Should College Athletes Be Paid to Play?
by Alex Rizk | UNC Chapel Hill
University of South Carolina football coach Steve Spurrier’s shocking proposal to pay college football players has highlighted some of the dilemmas inherent to college sports, and has some of us asking the question whether or not it is time for the NCAA to make some changes. Should college athletes be paid to play football? Steve Spurrier said yes, “a $300 stipend every game.”
Amateur sports are characterized by using players who aren’t paid. Amateur players need to play for the love of the game. This is a different environment than professional football. Supporting the university and your fellow students is all the motivation players should need. College football scholarship players already receive free tuition, room, board, medical treatment from team doctors, personal trainers, academic tutors, first pick on class schedules to eliminate scheduling conflicts, their own student lounge, etc.
Brian Taylor, quarterback for Iona College said, “We got plenty of perks along the way that many people didn’t see.” Most college students would give almost anything to be a college football player under these circumstances.
If we begin to pay players, it could potentially alter their motivations. Taylor said, “[It] sounds good on paper, but it will never happen without a series of incidents and scandals.” Athletes may begin to play for the money and the additional benefits, not just the game. If universities pay them $300 per game this year, next year they may want $1,000, and the following year they may negotiate for even more. It’s a slippery slope and could eventually make college football look a lot like the NFL. It is conceivable that you may very well destroy the integrity of college football once you start paying the students to play.
If you start paying athletes who generate the most revenue, what will happen to the college sports that don’t make as much money for universities? Will participants in women’s sports be docked because they don’t historically generate as much money as a college football program?
On the other hand, Spurrier’s perspective and ultimate goal are understandable. Coaches like Spurrier see the players that they care about so much struggle to survive financially, even though they help the college bring in millions of dollars in revenue every year. These players dedicate the majority of their time and energy to the sport leaving them with no time to have a job or devote themselves to a lot of other commitments. It definitely seems as if these guys have everything and more, but as Spurrier mentions, where do they round up the money to take their girlfriends out for a slice of pizza and a movie? The amount of revenue that college football generates is as much as professional football, yet unlike college players, professional players make millions of dollars a year.
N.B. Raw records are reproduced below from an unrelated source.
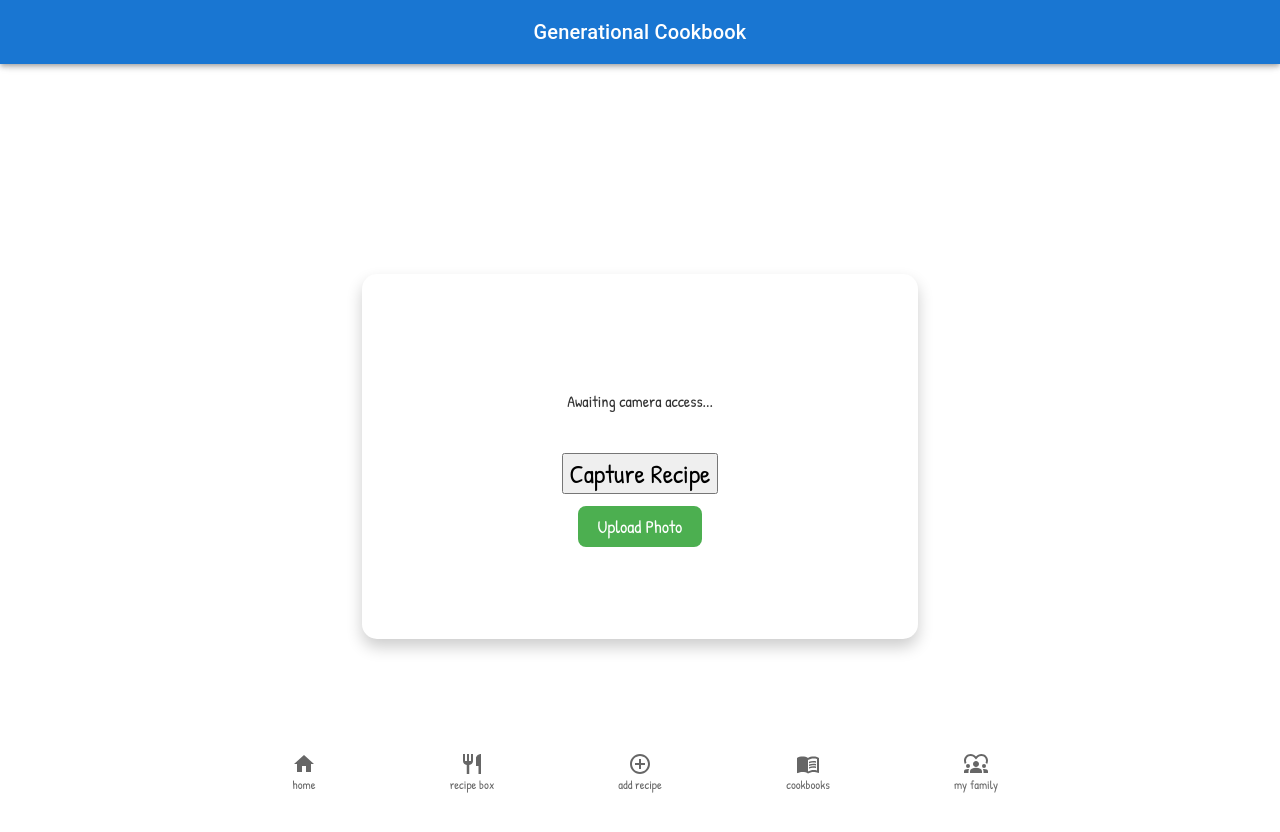
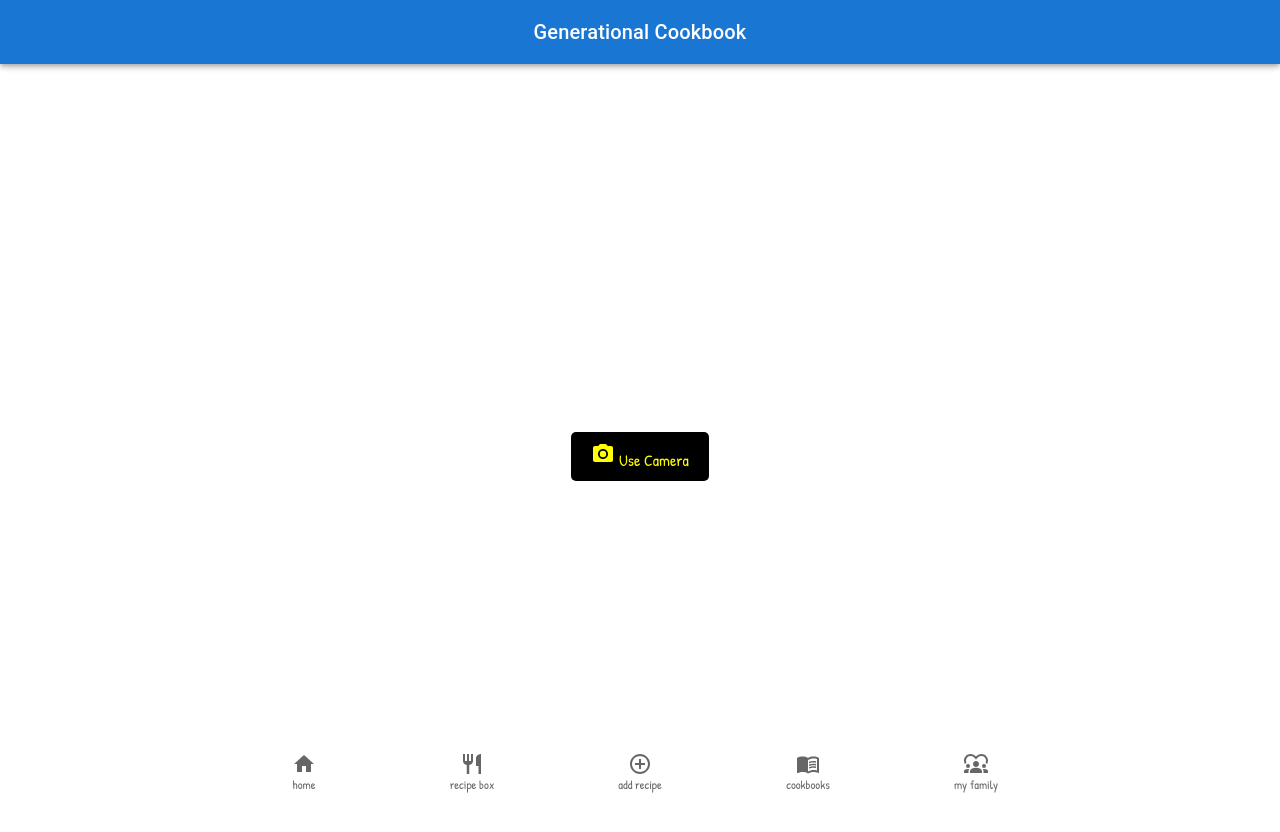
Before and after one commit to 394-w25/Cookbook, a React (Vite) app: page /AddRecipe in a window 1280 px wide. Shown: the top 832 px of the page. Built offline with nearby package versions, Linux system fonts and the light colour scheme; no server answers.

Commit message:
add recipe option screen

```diff
--- a/src/App.jsx
+++ b/src/App.jsx
@@ -2,6 +2,7 @@ import './App.css';
 import HomeScreen from '@/components/Navigation/Screens/HomeScreen/HomeScreen';
 import SignInScreen from '@/components/Navigation/Screens/SignInScreen/SignInScreen';
 import AddRecipeScreen from '@/components/Navigation/Screens/AddRecipeScreen/AddRecipeScreen';
+import CameraComponent from '@/components/Photo/CameraComponent/CameraComponent'
 import {
   BrowserRouter as Router,
   Routes,
@@ -19,6 +20,7 @@ const App = () => {
         <Route element={<MainLayout />}>
           <Route path="/home" element={<HomeScreen />} />
           <Route path="/AddRecipe" element={<AddRecipeScreen />} />
+          <Route path="/CameraComponent" element={<CameraComponent />} />
         </Route>
       </Routes>
     </Router>
--- a/src/components/Navigation/Screens/AddRecipeScreen/AddRecipeScreen.jsx
+++ b/src/components/Navigation/Screens/AddRecipeScreen/AddRecipeScreen.jsx
@@ -2,18 +2,20 @@ import React from 'react';
 import CameraAltIcon from '@mui/icons-material/CameraAlt';
 import './AddRecipeScreen.css';
 import CameraComponent from '@/components/Photo/CameraComponent/CameraComponent';
+import { useNavigate } from 'react-router-dom';
 
 function AddRecipeScreen() {
+const navigate = useNavigate();
 
   return (
     <div className="container">
-      {/* <button
+      <button
         className="button"
         onClick={() => navigate("/cameraComponent")} // Navigate to /cameraComponent
       >
         <CameraAltIcon /> Use Camera
-      </button> */}
-      <CameraComponent/>
+      </button>
+      {/* <CameraComponent/> */}
     </div>
   );
 }
```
Without college football, it would be difficult, if not impossible, to have professional football because most NFL players play college football first.
As a result of the players committing themselves to a full time sport, a commitment some may say is ultimately that of a job in itself, some players are driven towards bending the rules in order to live a normal lifestyle. There are constant rumors about college boosters secretly giving cash to players so that they can have spending money. In addition, professional street agents have been rumored to give players money in exchange for their agreeing to use them as their agents after they graduate and head to the NFL. If any of the players are caught violating the rules in order to survive financially, the coaches are ultimately held responsible. Sure, there are negative consequences for the players as well, but the coach takes the ultimate blow. Therefore, coaches like Spurrier have to keep a close eye on their team members, constantly worrying that players might get into some trouble and potentially put their careers at risk. It appears that violations of this kind are so common that the NCAA could investigate any Division I college football program and find a player violating the rules in order to make the money necessary to have a normal college experience. The result is that the NCAA has an incredible amount of power and can literally hand pick its victims.
Having said all this, some Division I athletes come from families that can afford to provide them with the spending money they need for college. These fortunate teammates are not under pressure to violate the rules. Does this mean that perhaps compensation could be solely based on need? The players still need to be treated like students athletes, or else they have nothing to strive for after their four years of college sports. However, maybe they are in fact in need of some extra spending cash considering their full time commitment to their sport and academics.
Julianne Capron, men’s varsity basketball manager for Saint Joseph’s University said, “Players have expectations to live up to, and they might lose their focus if they are given too much pocket money.” One possible solution may be to pay players a stipend, but to also monitor their spending of these funds. This way they are forced to use their money wisely. They would need to present receipts for food, clothes, and leisure, in much the same way business executives do when they submit expense reports. Maybe they could even get a team cash card that can only be used at certain venues.
Whatever the proposed solution, the NCAA should revisit and re-evaluate the rules as they apply to university athletes. If the rules were applied uniformly throughout the schools, the financial side of the playing field could perhaps finally be leveled.Alex is a sophomore at the University of North Carolina- Chapel Hill. She is from Franklin Lakes, NJ.